"You must do the thing which you think you cannot do."
Eleanor Roosevelt's stirring quote came to mind this morning as I had breakfast with the Geoffrey Wadhurst Coaching Limited virtual team (i.e. wife Sandra and son Ollie) in the family kitchen.
But let me back-track. It all started when Sandra insisted that I pick her and a car-full of her tennis friends up from a boozy lunch at the Grove to celebrate Liz's 50th.
"Can't one of you drive?" I asked. I am, after all, building a business here and this was an unwelcome distraction.
It seemed that Sandra couldn't countenance the idea of not indulging in alcohol herself and since Liz's son could only drop the ladies off, it fell to me - founder and chief executive of a burgeoning executive coaching company - to pick them up after the lunch-time meeting of the Hashtag Connect Networking Group at the Red Lion Inn.
When I baulked aloud at the cost of these ladies working their way through the Grove's wine-list, the argument suddenly became about my company's very modest revenue performance. Sandra even suggested that I simply wasn't cut out to run my own business and should get a "proper" job. I admitted that I had had my doubts when setting up the company but, as an entrepreneur, believed that was all the more reason to persist. That's when I came out with the Roosevelt quote. The reaction was not what I had in mind as both Ollie and Sandra launched into a tirade of negative and unhelpful comments.
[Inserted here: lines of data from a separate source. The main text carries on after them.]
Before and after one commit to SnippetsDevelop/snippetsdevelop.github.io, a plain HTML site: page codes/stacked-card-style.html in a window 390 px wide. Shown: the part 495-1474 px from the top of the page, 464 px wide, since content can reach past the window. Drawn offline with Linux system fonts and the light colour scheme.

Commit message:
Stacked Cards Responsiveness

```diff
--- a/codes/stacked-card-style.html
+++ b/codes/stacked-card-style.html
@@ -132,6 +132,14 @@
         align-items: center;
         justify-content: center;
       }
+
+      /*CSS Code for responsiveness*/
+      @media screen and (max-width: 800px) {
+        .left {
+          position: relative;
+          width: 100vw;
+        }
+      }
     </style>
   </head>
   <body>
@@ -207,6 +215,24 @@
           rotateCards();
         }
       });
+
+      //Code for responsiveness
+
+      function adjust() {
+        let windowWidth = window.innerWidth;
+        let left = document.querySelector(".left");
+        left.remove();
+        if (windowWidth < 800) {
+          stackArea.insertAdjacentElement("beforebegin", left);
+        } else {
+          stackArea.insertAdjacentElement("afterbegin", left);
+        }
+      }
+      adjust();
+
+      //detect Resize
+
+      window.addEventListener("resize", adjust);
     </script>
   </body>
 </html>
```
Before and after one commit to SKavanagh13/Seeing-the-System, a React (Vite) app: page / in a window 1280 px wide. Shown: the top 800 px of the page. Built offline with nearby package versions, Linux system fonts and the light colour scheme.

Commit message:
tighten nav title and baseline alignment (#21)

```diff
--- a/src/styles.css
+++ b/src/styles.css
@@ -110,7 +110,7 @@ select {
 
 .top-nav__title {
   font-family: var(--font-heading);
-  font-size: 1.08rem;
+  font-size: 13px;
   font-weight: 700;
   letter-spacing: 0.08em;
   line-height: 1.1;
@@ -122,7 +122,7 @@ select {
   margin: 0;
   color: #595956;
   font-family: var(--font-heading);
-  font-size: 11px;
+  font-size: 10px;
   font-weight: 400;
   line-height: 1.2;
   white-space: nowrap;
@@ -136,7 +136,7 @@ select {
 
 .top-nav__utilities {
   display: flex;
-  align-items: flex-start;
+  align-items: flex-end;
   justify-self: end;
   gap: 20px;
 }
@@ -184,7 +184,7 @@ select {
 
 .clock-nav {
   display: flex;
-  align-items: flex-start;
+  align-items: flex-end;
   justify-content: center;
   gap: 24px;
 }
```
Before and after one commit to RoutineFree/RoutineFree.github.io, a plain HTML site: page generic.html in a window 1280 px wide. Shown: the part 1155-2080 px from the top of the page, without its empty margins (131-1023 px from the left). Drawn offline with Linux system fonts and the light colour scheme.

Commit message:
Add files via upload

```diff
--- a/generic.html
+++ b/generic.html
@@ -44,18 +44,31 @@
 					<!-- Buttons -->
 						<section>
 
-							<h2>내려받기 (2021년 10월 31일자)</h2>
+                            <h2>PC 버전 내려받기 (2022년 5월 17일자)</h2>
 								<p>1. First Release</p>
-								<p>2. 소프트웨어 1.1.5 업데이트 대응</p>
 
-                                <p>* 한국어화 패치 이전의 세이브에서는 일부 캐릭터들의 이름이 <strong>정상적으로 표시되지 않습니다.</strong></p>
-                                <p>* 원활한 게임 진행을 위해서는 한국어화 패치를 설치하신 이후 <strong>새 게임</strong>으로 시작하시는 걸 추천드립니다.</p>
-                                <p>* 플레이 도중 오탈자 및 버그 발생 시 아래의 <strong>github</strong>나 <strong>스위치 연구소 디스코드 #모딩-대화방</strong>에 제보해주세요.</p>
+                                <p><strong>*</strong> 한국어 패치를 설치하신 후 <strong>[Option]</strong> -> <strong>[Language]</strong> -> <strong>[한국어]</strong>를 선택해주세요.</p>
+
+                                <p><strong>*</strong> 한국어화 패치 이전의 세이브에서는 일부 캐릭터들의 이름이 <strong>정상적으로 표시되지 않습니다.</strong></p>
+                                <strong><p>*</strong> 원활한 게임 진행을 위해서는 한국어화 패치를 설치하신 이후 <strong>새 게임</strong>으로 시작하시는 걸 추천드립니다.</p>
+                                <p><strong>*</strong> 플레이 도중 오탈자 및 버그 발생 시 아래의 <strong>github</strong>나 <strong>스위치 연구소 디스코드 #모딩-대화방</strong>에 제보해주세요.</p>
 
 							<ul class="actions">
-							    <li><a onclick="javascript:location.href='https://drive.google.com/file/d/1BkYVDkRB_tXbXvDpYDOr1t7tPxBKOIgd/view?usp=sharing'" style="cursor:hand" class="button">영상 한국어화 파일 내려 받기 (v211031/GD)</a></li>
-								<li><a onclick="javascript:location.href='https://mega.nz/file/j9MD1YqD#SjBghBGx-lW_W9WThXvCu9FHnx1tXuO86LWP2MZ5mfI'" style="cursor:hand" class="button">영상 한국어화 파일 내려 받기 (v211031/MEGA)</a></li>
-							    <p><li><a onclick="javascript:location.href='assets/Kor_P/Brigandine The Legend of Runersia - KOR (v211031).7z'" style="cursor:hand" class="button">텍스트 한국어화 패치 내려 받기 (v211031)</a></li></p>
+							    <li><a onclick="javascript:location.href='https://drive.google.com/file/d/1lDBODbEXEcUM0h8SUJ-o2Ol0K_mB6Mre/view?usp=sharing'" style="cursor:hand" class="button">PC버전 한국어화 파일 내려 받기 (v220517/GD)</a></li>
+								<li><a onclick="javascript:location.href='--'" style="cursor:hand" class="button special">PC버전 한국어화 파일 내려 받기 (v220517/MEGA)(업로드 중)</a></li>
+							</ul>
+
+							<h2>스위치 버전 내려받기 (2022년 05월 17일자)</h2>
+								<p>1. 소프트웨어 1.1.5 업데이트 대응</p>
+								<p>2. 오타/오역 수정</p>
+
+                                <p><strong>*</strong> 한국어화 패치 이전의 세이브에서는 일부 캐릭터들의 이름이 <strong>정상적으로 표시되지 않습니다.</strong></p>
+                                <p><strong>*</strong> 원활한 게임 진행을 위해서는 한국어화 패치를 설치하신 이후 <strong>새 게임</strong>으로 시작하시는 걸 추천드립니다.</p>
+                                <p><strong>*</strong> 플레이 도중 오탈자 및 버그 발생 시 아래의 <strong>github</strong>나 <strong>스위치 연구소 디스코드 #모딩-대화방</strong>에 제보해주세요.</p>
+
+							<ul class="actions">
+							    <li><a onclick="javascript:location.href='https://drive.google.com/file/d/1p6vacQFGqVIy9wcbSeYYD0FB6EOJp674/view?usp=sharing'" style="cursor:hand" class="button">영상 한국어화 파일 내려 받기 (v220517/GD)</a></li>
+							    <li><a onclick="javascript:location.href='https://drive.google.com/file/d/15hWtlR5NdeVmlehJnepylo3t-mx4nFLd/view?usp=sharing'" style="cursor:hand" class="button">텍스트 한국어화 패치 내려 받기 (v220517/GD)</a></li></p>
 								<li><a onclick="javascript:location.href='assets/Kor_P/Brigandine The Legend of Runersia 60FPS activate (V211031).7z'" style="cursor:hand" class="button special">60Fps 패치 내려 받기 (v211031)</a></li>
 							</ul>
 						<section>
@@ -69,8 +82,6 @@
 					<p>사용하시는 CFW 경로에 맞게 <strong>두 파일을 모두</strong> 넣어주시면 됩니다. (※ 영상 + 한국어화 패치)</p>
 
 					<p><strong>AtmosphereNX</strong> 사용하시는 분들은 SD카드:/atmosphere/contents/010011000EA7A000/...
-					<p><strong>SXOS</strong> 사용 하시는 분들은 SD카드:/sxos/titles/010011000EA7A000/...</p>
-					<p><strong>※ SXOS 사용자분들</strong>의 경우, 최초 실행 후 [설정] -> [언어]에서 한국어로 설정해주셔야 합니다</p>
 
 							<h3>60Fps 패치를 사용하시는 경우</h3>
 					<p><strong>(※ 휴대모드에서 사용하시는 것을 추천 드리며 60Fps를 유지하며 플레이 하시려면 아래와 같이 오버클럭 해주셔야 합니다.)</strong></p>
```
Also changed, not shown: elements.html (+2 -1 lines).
I rapidly headed for the front door to make my way to the Red Lion Inn, pursued by Sandra's vocal reminder to be sure to pick her up.
As usual, the Hashtag Connect networking meeting followed its buffet lunch and stimulating informal networking session with a member profile slot. This week it was the turn of Steve the roofer and he announced that we would be moving to the pub's pleasant garden for his talk. I was intrigued - perhaps Steve was going to point out the various features of the Red Lion's roof as a practical guide to his trade. But as we assembled on the lawn, Steve emerged and stood beside a tin bucket, a large plastic container of water and several plastic bags of ice.
"Hi fellas," said Steve, grinning. "I was wondering what to do with my profile slot so I thought 'You know what? Let's do something for charity.'"
It's the latest viral craze, it seems. Pour a bucket of iced water over yourself then challenge someone else to. At some point in this process, money is pledged to charity. Steve promptly picked up the bucket and tipped its icy contents over his head to a round of gentle applause from the group.
"Right," he said, spluttering. "I have to nominate someone now." Before I could step back into the depths of the group, he singled me out. "Geoffrey, I nominate you."
"But I can't," I said. I was, after all, due at the Grove.
"It's for charity," said Phil, the social media coach in what I thought was something of a betrayal given how much I'd spent on his coaching packages.
"You must do the thing which you think you cannot do," said fellow coach Myles, unhelpfully. The last thing I need was Eleanor Roosevelt being played back at me.
Hoping that I might just dry out in time to pick Sandra up, I bowed to peer pressure and stepped forward. Steve had already replenished the bucket with icy water and was ready to drench me. "Hang on," I said. "I'm not a complete idiot." In a moment of rare far-sightedness, I took my phone out of my pocket and placed it at a safe distance on the grass. "Okay, Steve. Pour away."
The unpleasantness of the ensuing deluge was not even slightly eased by the thought that it was in aid of charity. In a rare moment of vindictiveness, I nominated Phil and headed for my car. I pulled the key fob - and a couple of ice-cubes - out of my trouser pocket and found that it no longer worked.
"That can happen when they get wet," a fellow pub patron said unhelpfully as he got into his own car. "You'll need to take it apart and dry it out completely, mate."And then what? "Then replace the battery and reset the key to the immobiliser." He slammed his car door shut and drove off. None the wiser, I realised I would have to call Sandra and break the news about her lift. At least my phone was still working.
It seemed that in all the excitement, someone had left me a voicemail. Was it a potential coaching client? Alas, no. It was Sandra, clearly the worse for wear. "Liz has just done something wonderful for charity," she said against a background of hysterical laughter. "The great news is she's nominated you to do it when you to do it when you get here. So Geoffrey - you may want to bring a change of clothes."